Exercise goal.
Search the data for the word "input" and copy every line where it occurs.

Difference listings
────────────────────

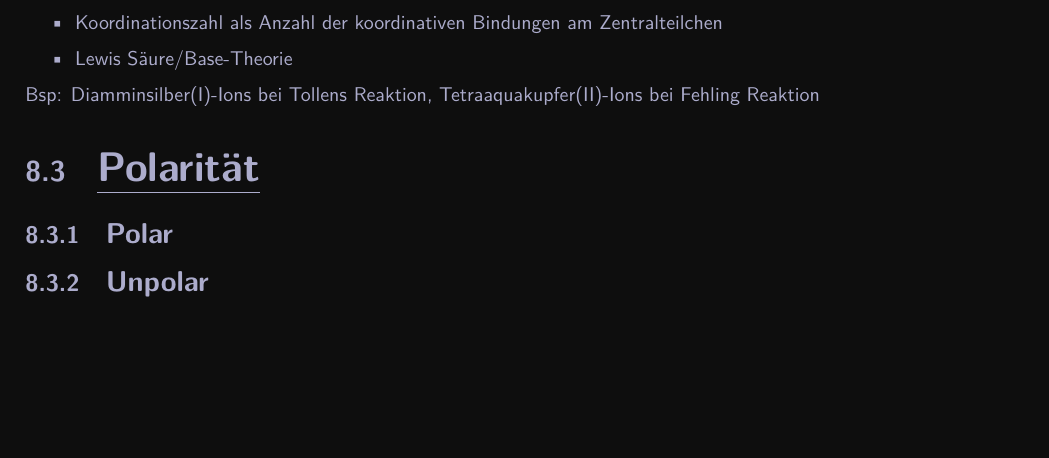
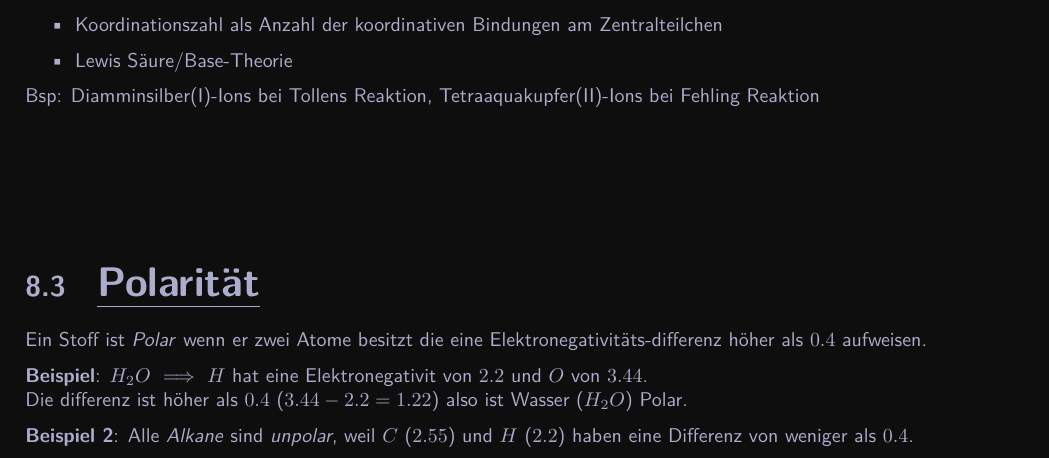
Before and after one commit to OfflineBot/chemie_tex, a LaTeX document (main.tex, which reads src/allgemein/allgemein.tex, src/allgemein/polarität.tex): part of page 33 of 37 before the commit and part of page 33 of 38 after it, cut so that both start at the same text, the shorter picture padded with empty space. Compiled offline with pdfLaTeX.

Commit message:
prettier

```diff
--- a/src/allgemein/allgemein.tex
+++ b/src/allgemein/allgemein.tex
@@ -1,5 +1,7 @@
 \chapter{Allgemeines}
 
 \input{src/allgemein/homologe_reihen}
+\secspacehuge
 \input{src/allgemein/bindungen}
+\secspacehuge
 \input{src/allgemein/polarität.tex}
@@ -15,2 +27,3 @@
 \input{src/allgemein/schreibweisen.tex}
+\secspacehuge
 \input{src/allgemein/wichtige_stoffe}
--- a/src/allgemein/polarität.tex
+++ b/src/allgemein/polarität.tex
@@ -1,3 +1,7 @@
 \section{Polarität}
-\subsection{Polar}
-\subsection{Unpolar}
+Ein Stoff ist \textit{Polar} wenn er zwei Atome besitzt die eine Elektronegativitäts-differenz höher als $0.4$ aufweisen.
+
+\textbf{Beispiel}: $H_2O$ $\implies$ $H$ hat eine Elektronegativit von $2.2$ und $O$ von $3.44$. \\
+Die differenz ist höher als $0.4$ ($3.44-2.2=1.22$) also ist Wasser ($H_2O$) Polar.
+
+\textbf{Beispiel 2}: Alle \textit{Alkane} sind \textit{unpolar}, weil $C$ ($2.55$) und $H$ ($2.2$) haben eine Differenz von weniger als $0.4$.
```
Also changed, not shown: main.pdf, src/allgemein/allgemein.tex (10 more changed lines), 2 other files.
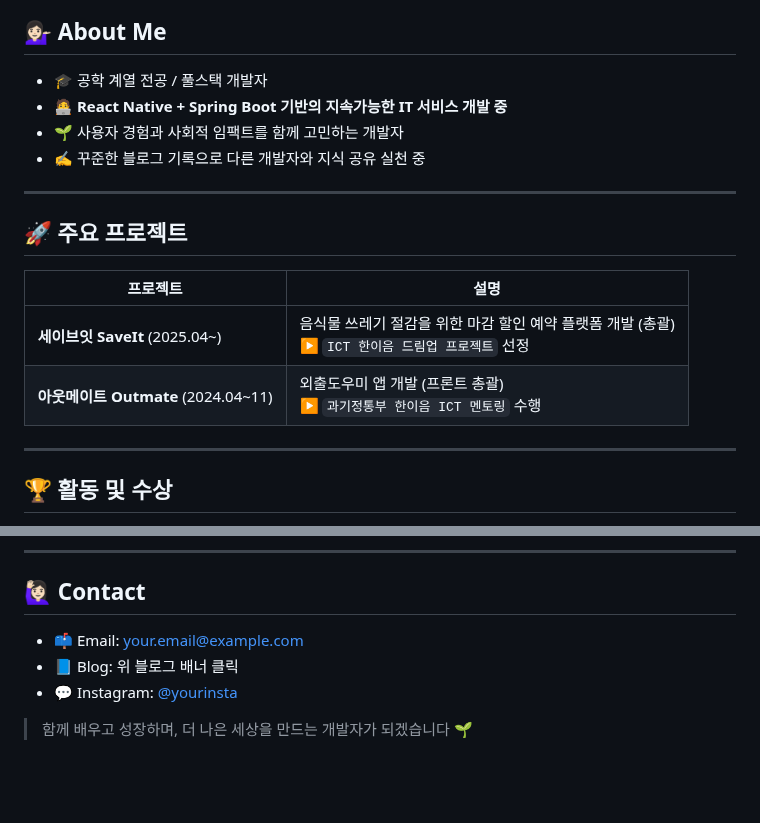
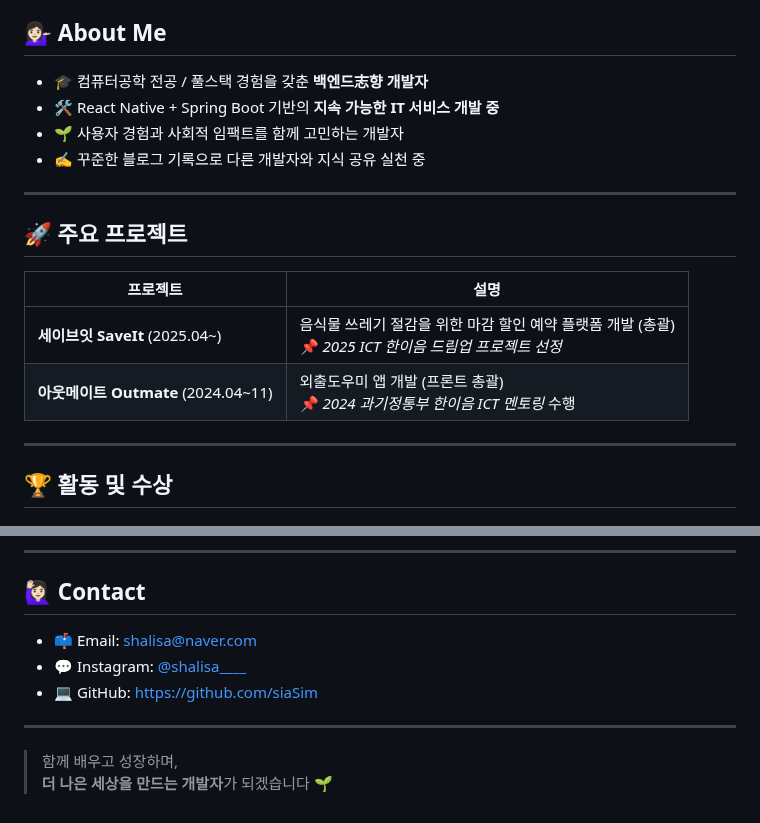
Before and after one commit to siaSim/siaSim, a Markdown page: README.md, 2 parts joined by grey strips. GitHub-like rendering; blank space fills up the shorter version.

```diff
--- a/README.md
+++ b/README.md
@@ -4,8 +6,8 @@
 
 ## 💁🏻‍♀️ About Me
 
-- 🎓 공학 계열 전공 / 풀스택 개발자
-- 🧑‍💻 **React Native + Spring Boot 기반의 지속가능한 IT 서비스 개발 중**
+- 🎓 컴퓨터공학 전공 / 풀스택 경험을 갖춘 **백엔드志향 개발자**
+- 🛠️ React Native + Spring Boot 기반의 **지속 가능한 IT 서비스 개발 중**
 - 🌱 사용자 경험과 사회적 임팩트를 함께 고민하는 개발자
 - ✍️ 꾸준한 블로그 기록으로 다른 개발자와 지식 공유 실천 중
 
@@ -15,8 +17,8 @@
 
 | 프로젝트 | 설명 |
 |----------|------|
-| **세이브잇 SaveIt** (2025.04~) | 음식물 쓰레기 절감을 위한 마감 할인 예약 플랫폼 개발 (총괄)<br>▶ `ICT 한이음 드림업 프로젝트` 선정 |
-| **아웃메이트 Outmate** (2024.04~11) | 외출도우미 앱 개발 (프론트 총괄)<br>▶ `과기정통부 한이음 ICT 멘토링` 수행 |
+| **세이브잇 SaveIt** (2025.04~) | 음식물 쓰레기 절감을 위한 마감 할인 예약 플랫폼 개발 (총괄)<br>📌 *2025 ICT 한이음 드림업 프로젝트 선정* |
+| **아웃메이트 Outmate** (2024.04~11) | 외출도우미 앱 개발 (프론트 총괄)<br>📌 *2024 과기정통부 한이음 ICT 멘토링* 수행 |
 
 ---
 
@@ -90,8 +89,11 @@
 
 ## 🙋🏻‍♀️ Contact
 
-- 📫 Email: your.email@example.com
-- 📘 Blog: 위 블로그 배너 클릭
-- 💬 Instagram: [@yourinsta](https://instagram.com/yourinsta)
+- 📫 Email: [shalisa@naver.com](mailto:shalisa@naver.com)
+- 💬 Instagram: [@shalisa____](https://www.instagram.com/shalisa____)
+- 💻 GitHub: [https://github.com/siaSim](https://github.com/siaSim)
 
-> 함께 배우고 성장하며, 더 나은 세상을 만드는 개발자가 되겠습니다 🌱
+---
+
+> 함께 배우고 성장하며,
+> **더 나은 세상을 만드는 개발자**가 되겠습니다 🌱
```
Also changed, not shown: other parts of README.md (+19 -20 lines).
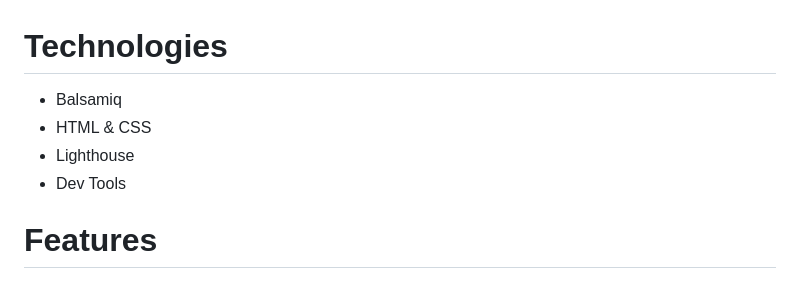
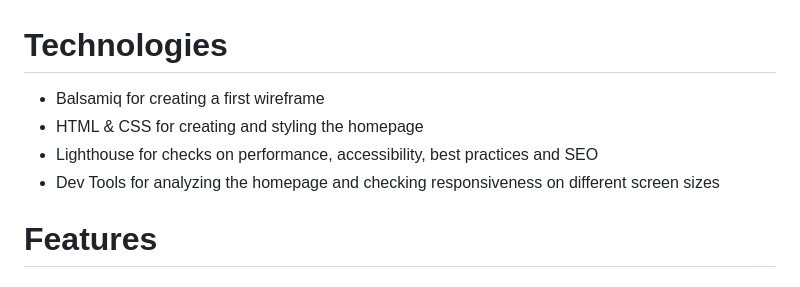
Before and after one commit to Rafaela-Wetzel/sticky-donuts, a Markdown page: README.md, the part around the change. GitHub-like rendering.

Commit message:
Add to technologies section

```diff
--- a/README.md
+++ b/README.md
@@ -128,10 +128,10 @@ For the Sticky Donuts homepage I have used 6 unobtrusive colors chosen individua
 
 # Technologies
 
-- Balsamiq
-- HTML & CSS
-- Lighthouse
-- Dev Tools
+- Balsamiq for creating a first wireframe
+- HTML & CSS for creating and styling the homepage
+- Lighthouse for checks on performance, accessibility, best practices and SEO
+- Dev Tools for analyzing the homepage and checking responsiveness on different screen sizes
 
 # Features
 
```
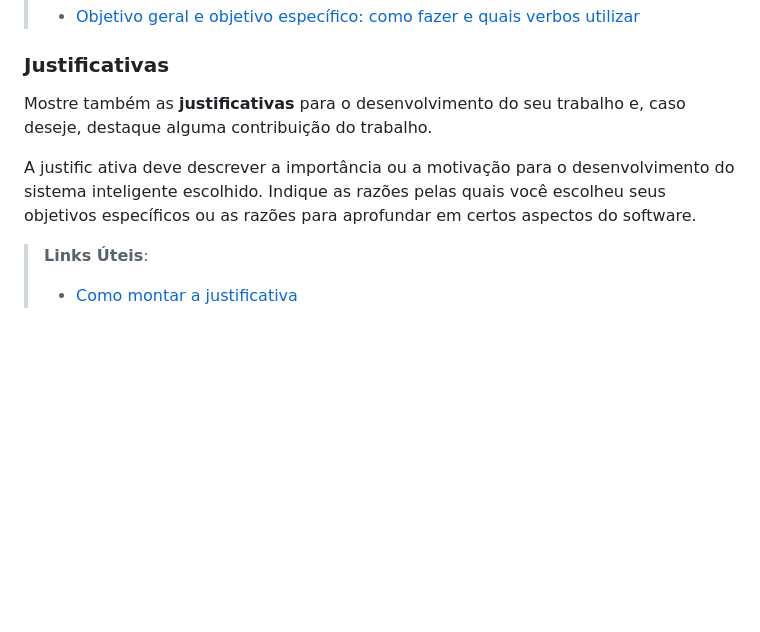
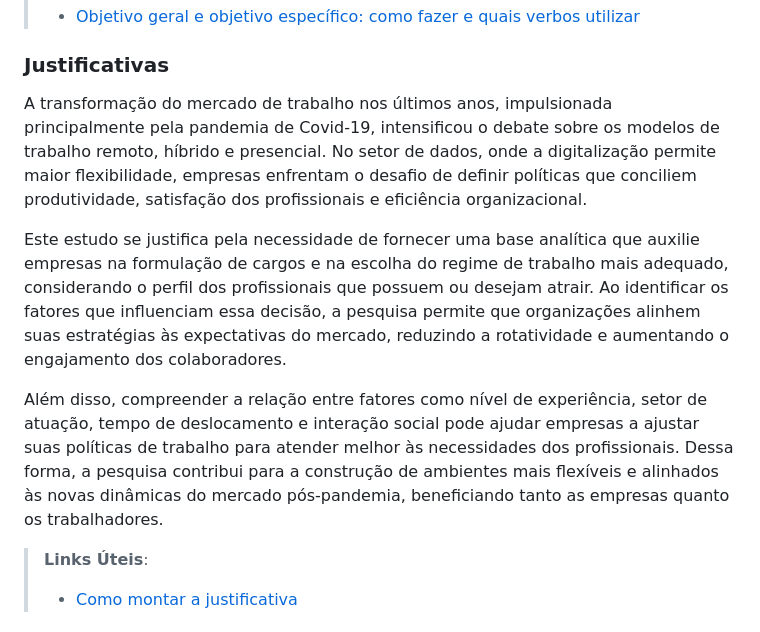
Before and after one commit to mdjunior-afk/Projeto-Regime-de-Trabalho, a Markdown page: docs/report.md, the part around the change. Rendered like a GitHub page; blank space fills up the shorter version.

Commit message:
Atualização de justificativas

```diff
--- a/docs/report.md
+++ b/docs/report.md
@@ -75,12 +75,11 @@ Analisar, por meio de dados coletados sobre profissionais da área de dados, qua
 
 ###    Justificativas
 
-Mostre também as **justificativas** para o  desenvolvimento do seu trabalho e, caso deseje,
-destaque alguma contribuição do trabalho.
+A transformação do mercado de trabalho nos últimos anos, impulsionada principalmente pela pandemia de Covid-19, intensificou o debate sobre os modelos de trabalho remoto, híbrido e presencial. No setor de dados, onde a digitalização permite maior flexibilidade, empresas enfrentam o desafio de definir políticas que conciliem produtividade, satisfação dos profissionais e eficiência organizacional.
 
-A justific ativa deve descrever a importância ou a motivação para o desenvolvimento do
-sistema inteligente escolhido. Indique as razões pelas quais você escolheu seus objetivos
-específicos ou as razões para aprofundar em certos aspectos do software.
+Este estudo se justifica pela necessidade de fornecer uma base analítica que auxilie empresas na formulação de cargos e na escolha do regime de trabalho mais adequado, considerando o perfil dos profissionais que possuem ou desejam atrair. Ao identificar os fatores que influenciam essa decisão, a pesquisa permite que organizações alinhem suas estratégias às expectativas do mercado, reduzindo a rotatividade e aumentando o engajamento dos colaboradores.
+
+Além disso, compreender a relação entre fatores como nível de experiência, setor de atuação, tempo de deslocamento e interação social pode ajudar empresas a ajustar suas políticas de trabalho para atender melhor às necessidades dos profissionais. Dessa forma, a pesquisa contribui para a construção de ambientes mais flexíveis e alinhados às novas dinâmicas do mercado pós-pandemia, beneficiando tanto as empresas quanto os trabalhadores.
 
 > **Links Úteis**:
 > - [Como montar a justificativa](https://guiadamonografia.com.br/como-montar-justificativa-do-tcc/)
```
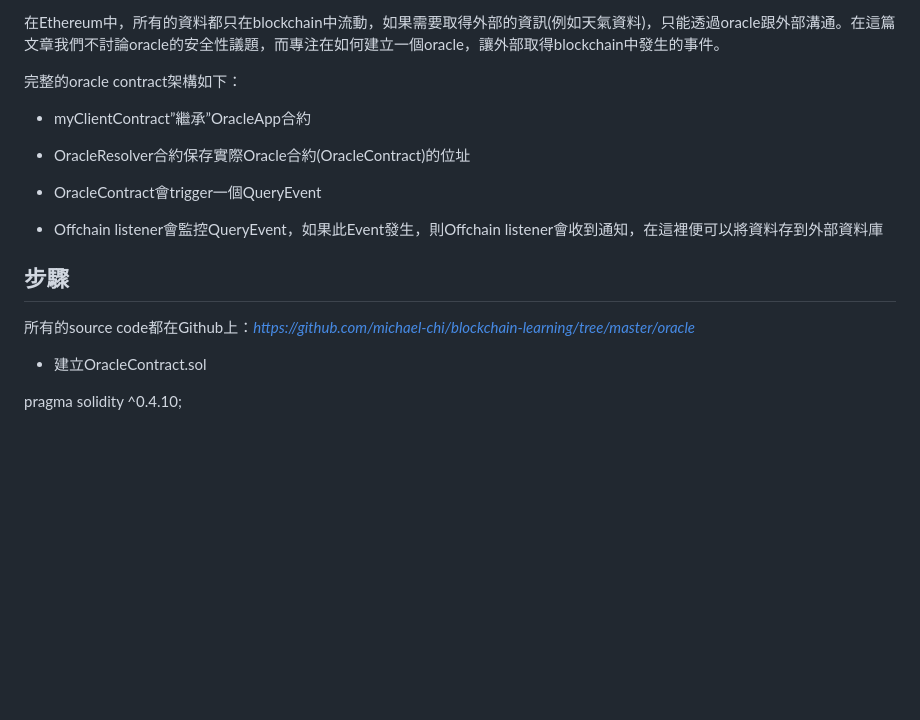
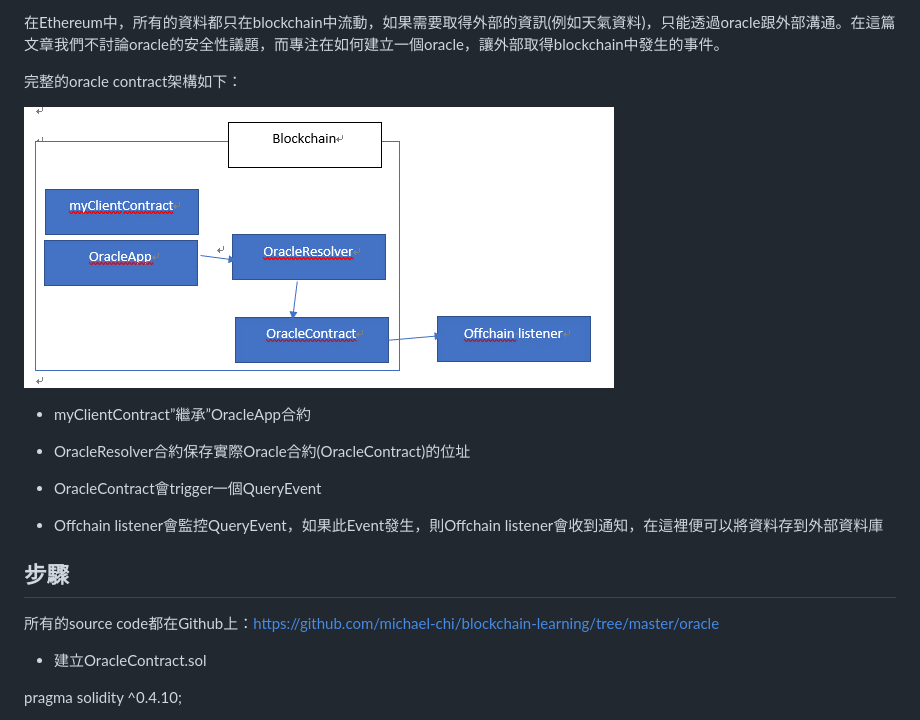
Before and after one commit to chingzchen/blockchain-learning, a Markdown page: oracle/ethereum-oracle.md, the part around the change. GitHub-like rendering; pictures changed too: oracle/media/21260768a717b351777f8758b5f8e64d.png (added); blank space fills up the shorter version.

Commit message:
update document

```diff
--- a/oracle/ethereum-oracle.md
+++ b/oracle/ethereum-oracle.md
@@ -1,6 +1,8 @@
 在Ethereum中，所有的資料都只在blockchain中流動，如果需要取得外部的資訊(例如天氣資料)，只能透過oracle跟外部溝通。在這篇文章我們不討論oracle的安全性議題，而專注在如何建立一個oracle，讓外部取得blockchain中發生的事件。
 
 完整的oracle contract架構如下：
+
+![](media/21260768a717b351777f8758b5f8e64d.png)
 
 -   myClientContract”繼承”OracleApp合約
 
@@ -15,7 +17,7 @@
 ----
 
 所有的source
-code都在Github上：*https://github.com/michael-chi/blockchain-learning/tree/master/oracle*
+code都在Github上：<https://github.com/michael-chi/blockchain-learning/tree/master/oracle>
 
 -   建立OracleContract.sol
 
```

────────────────────

Result.
 \input{src/allgemein/homologe_reihen}
 \input{src/allgemein/bindungen}
 \input{src/allgemein/polarität.tex}
 \input{src/allgemein/schreibweisen.tex}
 \input{src/allgemein/wichtige_stoffe}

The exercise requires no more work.